I wanted to share a quote that I found recently while reading one of the e-mails that I receive through Dynamic Catholic; it reads:
“We cannot do everything, but that doesn’t mean we should do nothing. We cannot save everyone, but that doesn’t mean we shouldn’t save some. Don’t let what you cannot do interfere with what you can do. And what we can do, all of us, is make small sacrifices, and simplify our lives in some small ways so that others may simply live.”
Throughout my time with VVC, I have struggled with the amount of hardship I have seen our neighbors face, the social justice issues I have come to learn more about and sometimes the hopelessness and immense weight from all of this that I feel. I may not be the person directly facing these issues, but this feeling drives me to want some larger societal change. However, there are times where it all seems like so much that I don’t know where to start or how I could even make any sort of difference.
Now, that’s where this quote comes in…
I’m starting to learn that no matter what big changes I want to see in society or be a part of, I need to start small. I need to focus on the individuals I meet and finding some way to help them that may only work once, but I also need to think about finding avenues through which it could potentially influence their everyday life.
If there are ways I can help individuals or families, then that is better than if I never worked to serve my neighbors and their needs at all. Seeing the smile on someone’s face after talking with them or the joy I hear in their voice when saying “Amen” at the end of a prayer together reminds me that I am doing what I can do. It is in those brief moments that I know I am not allowing what I cannot do interfere with being present to the people and experiences right before me.
Starting small means I am present to my neighbors in need who I encounter every day. I know I can work to directly serve someone through home visits or walk with them through the Choice Food Pantry. I can listen to and share their stories.
Starting small includes educating myself about a particular issue and then sharing that knowledge with my friends, family, coworkers, etc. so that they are able to do the same. The more people who know about an issue, the more they are able to make informed decisions for promoting change in their own lives and others. It’s those small changes that can make a whole world of difference for another who is struggling.
Finding a place to start could be as simple as determining the issue I am most passionate about.

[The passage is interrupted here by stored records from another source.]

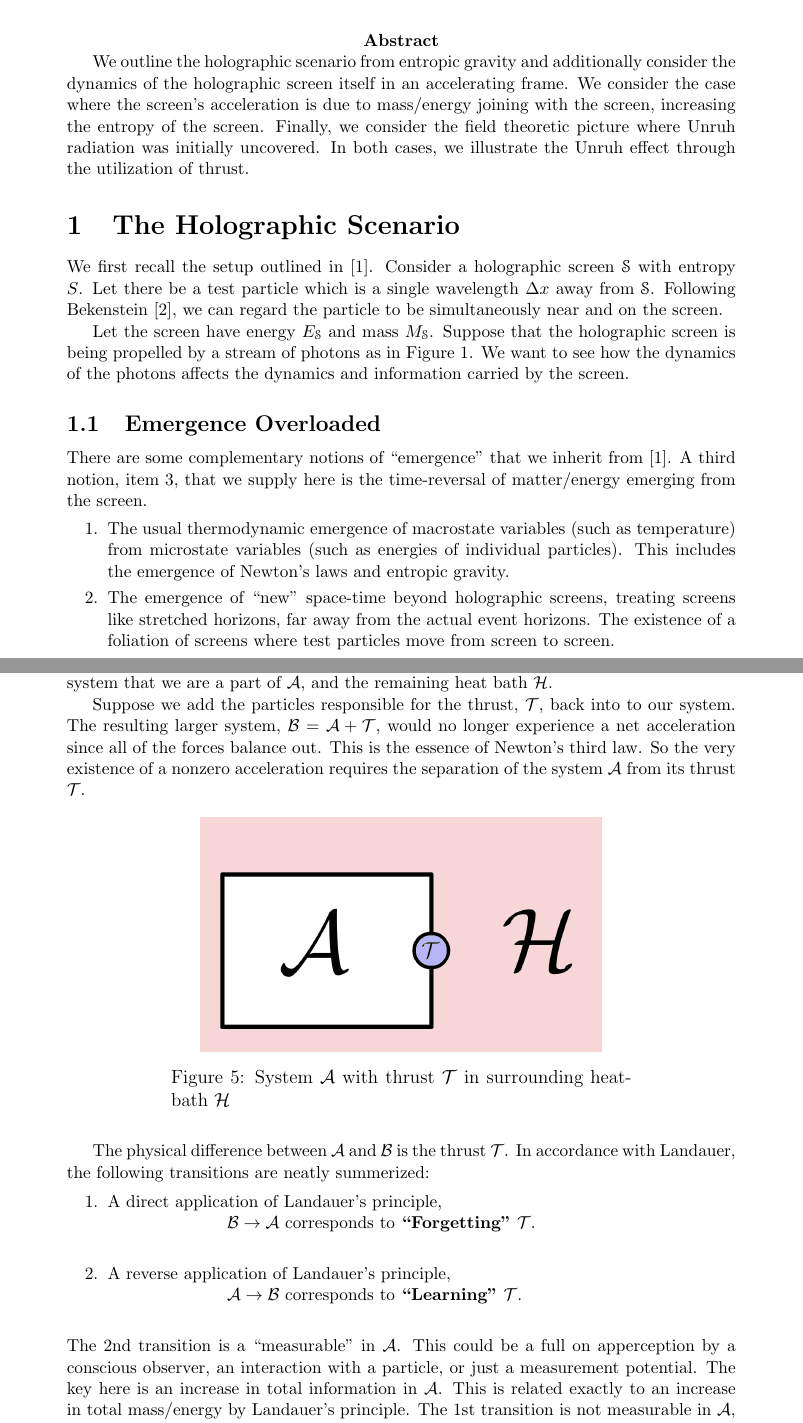
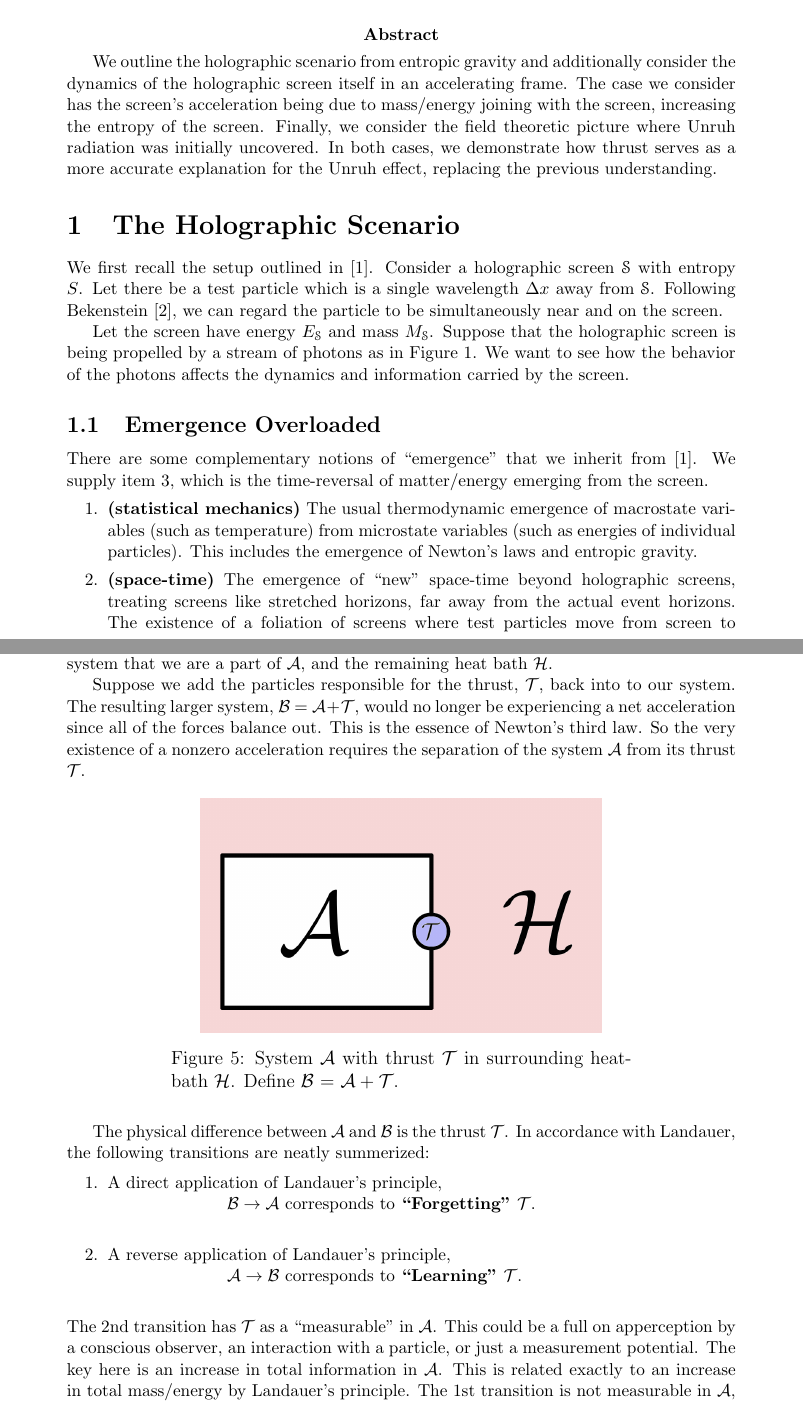
Before and after one commit to kjplaye/thrust_paper, a LaTeX document (thrust.tex): two parts of pages 1 and 8 of 9, joined at a grey line, cut so that both start at the same text. Compiled offline with pdfLaTeX.

Commit message:
Another pass

```diff
--- a/thrust.tex
+++ b/thrust.tex
@@ -25,12 +25,12 @@
 \epigraph{The Unruh effect tells us that what we call particles is really just a matter of perspective.}{Lee Smolin}
 
 
-\abstract{We outline the holographic scenario from entropic gravity and additionally consider the dynamics of the holographic screen itself in an accelerating frame.  We consider the case where the screen's acceleration is due to mass/energy joining with the screen, increasing the entropy of the screen.  Finally, we consider the field theoretic picture where Unruh radiation was initially uncovered.  In both cases, we illustrate the Unruh effect through the utilization of thrust.}
+\abstract{We outline the holographic scenario from entropic gravity and additionally consider the dynamics of the holographic screen itself in an accelerating frame.  The case we consider has the screen's acceleration being due to mass/energy joining with the screen, increasing the entropy of the screen.  Finally, we consider the field theoretic picture where Unruh radiation was initially uncovered.  In both cases, we demonstrate how thrust serves as a more accurate explanation for the Unruh effect, replacing the previous understanding.}
 
 \section{The Holographic Scenario}
 We first recall the setup outlined in \cite{entropic}. Consider a holographic screen $\mathscr{S}$ with entropy $S$.  Let there be a test particle which is a single wavelength $\Delta x$ away from $\mathscr{S}$.  Following Bekenstein \cite{bekenstein}, we can regard the particle to be simultaneously near and on the screen.
 
-Let the screen have energy $E_\mathscr{S}$ and mass $M_\mathscr{S}$.  Suppose that the holographic screen is being propelled by a stream of photons as in Figure \ref{screen}.  We want to see how the dynamics of the photons affects the dynamics and information carried by the screen.
+Let the screen have energy $E_\mathscr{S}$ and mass $M_\mathscr{S}$.  Suppose that the holographic screen is being propelled by a stream of photons as in Figure \ref{screen}.  We want to see how the behavior of the photons affects the dynamics and information carried by the screen.
 
 \begin{figure}[h]
 \centering
@@ -40,11 +40,11 @@ Let the screen have energy $E_\mathscr{S}$ and mass $M_\mathscr{S}$.  Suppose th
 \end{figure}
 
 \subsection{Emergence Overloaded}
-There are some complementary notions of ``emergence'' that we inherit from \cite{entropic}.  A third notion, item 3, that we supply here is the time-reversal of matter/energy emerging from the screen.
+There are some complementary notions of ``emergence'' that we inherit from \cite{entropic}.  We supply item 3, which is the time-reversal of matter/energy emerging from the screen.
 \begin{enumerate}
-  \item The usual thermodynamic emergence of macrostate variables (such as temperature) from microstate variables (such as energies of individual particles).  This includes the emergence of Newton's laws and entropic gravity.
-  \item The emergence of ``new'' space-time beyond holographic screens, treating screens like stretched horizons, far away from the actual event horizons.  The existence of a foliation of screens where test particles move from screen to screen.
-  \item Known matter/energy in front of the screen passes to unknown matter/energy on the screen. The matter/energy in front of the screen has known information.  When passing into the screen, the information is thermalized becoming unknown.
+  \item {\bf (statistical mechanics)} The usual thermodynamic emergence of macrostate variables (such as temperature) from microstate variables (such as energies of individual particles).  This includes the emergence of Newton's laws and entropic gravity.
+  \item {\bf (space-time)} The emergence of ``new'' space-time beyond holographic screens, treating screens like stretched horizons, far away from the actual event horizons.  The existence of a foliation of screens where test particles move from screen to screen.
+  \item {\bf (come out)} We actually discuss the reverse.  Known matter/energy in front of the screen passes to unknown matter/energy on the screen. The matter/energy in front of the screen has known information.  When passing into the screen, the information is thermalized becoming unknown.
 \end{enumerate}
 The information theoretic notions of emergence will be discussed in more detail in terms of Landauer's language in the next section.
 
@@ -247,12 +247,12 @@ The equivalence principle allows us to transfer linear acceleration conclusions
 \section{Acceleration and Observation}
 We have seen how acceleration is paired with an accelerating thrust.  Central to this idea is the implicit separation of the accelerated system from the rest of the universe.  We have studied the fanciful holographic screens from entropic gravity, Landauer's principle, and the Rindler horizons.  In all of these cases, there is a separation between the accelerated system that we are a part of $\mathcal{A}$, and the remaining heat bath $\mathcal{H}$.
 
-Suppose we add the particles responsible for the thrust, $\mathcal{T}$, back into to our system.  The resulting larger system,  $\mathcal{B}$ = $\mathcal{A} + \mathcal{T}$, would no longer experience a net acceleration since all of the forces balance out.  This is the essence of Newton's third law.  So the very existence of a nonzero acceleration requires the separation of the system $\mathcal{A}$ from its thrust $\mathcal{T}$.
+Suppose we add the particles responsible for the thrust, $\mathcal{T}$, back into to our system.  The resulting larger system,  $\mathcal{B}$ = $\mathcal{A} + \mathcal{T}$, would no longer be experiencing a net acceleration since all of the forces balance out.  This is the essence of Newton's third law.  So the very existence of a nonzero acceleration requires the separation of the system $\mathcal{A}$ from its thrust $\mathcal{T}$.
 
 \begin{figure}[h]
 \centering
 \includegraphics[scale=1.0]{pokeball.png}
-\caption{System $\mathcal{A}$ with thrust $\mathcal{T}$ in surrounding heatbath $\mathcal{H}$}
+\caption{System $\mathcal{A}$ with thrust $\mathcal{T}$ in surrounding heatbath $\mathcal{H}$.  Define $\mathcal{B}$ = $\mathcal{A} + \mathcal{T}$.}
 \end{figure}
 
 The physical difference between $\mathcal{A}$ and $\mathcal{B}$ is the thrust $\mathcal{T}$.  In accordance with Landauer, the following transitions are neatly summerized:
@@ -260,7 +260,7 @@ The physical difference between $\mathcal{A}$ and $\mathcal{B}$ is the thrust $\
 \item A direct application of Landauer's principle, \\ \hspace*{1 in} $\mathcal{B} \rightarrow \mathcal{A}$ corresponds to {\bf ``Forgetting''} $\mathcal{T}$.\\
 \item A reverse application of Landauer's principle, \\ \hspace*{1 in} $\mathcal{A} \rightarrow \mathcal{B}$ corresponds to {\bf ``Learning''} $\mathcal{T}$.\\
 \end{enumerate}
-The 2nd transition is a ``measurable'' in $\mathcal{A}$. This could be a full on apperception by a conscious observer, an interaction with a particle, or just a measurement potential.  The key here is an increase in total information in $\mathcal{A}$.  This is related exactly to an increase in total mass/energy by Landauer's principle.  The 1st transition is not measurable in $\mathcal{A}$, but an opposite, a measurable in $\mathcal{H}$
+The 2nd transition has $\mathcal{T}$ as a ``measurable'' in $\mathcal{A}$. This could be a full on apperception by a conscious observer, an interaction with a particle, or just a measurement potential.  The key here is an increase in total information in $\mathcal{A}$.  This is related exactly to an increase in total mass/energy by Landauer's principle.  The 1st transition is not measurable in $\mathcal{A}$, but is measurable in $\mathcal{H}$
 
 
 \section{Conclusion and Prediction}
```
Also changed, not shown: thrust.pdf, thrust.tex (4 more changed lines).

At this point, I cannot confidently say that there is one issue that stands out for me from the rest when it comes to advocating for change, but my mind has been focused most recently on food insecurities for families. After having a discussion about food injustice with my VVC community and Maura, I find myself looking at where my food comes from, the nutritional value it holds, and the cost of getting all the ingredients used to the dinner table. I have the opportunity to think about these things and make choices as to what I do eat, but not everyone has that chance. For many of the neighbors that I have encountered, there are times where they are simply grateful to know they will have food on the table for their next meal after visiting our Choice Food Pantry.
There is a little girl named Gracie that I have had the pleasure of seeing a couple times, and being able to sing and dance with her as she waits for her mother to go through our pantry intake process always brightens my day. But it also saddens me to think about how this little girl that is so full of joy and life may not have food to eat next week. I wonder what can be done to give her family the peace of mind to know they will always have food for their next meal. And not only that they have food, but filling, healthy food that will support their minds and bodies as they go about their day.
I know food pantries can act as something to fall back on when families are in need, but my constant question is: what can I do or what can others do to prevent families from getting tangled in that safety net? What can be done to provide them with some sort of food security?
I don’t have answers to these questions, but I know I need to get to the root of a situation, explore it and then work to expose and transform that root. Then as the root influences the different branches it connects to, it results in some sort of change instead of continuing to support the injustice. Keeping the big picture in mind is important when it comes to wanting to make a change, but I also can’t let it discourage me.
And in the midst of it, I can’t forget to just be present to the people right in front of me. To put a face and a name to these issues and the impact these systems have on them.
After all, “we cannot do everything, but that doesn’t mean we should do nothing.”
Amy Noser splits her time between our Ozanam Center for Service Learning and working with group and individual Volunteers to come to SVDP. In the midst of it all, Amy takes in all that she is experiencing – from her encounters with our neighbors who come to us looking for assistance to the conversations we have during weekly reflection. We know Amy has been paying attention, as her eating habits have shifted after our conversation on food justice…she sometimes eats her vegetables in the middle of her meals now, and not just before to get it over with!